Required work:
A single number is required: the count of lines in the records below that contain the word "SortingOberser".

*** Data for processing

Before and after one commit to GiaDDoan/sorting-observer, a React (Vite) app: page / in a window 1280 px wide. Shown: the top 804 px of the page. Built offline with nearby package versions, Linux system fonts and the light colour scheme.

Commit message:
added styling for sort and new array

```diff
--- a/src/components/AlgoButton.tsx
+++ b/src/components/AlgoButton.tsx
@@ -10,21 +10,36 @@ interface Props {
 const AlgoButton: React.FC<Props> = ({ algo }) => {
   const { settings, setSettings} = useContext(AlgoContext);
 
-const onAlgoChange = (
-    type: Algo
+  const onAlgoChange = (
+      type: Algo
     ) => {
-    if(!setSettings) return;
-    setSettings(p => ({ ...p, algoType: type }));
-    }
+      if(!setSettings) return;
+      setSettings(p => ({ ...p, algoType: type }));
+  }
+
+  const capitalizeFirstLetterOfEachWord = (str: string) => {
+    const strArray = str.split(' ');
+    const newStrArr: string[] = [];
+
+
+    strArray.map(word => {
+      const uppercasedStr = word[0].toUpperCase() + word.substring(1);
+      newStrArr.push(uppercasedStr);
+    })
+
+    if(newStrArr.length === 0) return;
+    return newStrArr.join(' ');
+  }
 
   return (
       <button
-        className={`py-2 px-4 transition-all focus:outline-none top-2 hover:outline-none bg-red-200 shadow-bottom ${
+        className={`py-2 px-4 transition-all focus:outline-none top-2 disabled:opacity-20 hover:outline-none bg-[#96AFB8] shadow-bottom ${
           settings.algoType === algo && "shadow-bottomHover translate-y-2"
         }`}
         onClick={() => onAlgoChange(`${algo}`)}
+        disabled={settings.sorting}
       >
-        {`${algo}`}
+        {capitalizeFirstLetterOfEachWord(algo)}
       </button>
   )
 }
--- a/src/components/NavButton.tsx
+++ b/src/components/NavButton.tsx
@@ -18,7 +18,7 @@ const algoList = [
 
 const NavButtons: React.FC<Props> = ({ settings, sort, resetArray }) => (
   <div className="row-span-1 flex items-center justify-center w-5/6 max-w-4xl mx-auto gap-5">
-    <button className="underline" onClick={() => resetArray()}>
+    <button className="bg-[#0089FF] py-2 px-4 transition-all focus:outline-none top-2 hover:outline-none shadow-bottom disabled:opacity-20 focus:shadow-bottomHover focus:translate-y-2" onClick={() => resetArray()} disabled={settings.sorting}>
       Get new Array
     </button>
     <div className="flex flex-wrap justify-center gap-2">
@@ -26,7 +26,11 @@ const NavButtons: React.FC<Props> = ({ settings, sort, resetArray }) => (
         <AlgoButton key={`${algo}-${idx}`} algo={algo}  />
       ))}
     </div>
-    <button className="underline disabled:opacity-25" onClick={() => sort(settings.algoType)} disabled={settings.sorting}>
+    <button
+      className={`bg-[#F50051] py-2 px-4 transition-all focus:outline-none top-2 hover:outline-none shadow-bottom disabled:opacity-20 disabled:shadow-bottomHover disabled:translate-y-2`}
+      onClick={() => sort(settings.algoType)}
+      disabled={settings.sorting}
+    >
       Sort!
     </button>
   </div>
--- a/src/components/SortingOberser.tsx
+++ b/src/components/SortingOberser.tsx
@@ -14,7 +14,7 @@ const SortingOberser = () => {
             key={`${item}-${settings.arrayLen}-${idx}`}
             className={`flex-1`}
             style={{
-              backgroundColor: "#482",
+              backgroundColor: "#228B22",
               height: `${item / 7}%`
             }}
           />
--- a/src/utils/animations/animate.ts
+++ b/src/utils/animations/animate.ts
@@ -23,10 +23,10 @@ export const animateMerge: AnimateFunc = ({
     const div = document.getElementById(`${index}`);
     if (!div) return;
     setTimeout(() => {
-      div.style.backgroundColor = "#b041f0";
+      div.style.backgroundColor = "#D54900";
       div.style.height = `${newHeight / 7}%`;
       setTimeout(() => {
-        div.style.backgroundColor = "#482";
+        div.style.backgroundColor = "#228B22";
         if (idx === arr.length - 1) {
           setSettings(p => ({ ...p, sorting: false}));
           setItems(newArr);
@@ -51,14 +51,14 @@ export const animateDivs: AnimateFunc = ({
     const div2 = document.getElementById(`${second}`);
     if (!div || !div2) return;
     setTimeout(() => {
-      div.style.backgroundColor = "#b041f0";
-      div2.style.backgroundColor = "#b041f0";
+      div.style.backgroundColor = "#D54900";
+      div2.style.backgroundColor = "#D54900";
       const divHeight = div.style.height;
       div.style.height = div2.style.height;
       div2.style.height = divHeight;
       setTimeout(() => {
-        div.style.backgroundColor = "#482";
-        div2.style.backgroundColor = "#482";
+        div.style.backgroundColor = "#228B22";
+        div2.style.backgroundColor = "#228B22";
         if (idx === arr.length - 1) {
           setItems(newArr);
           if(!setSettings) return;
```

******

Final answer:
3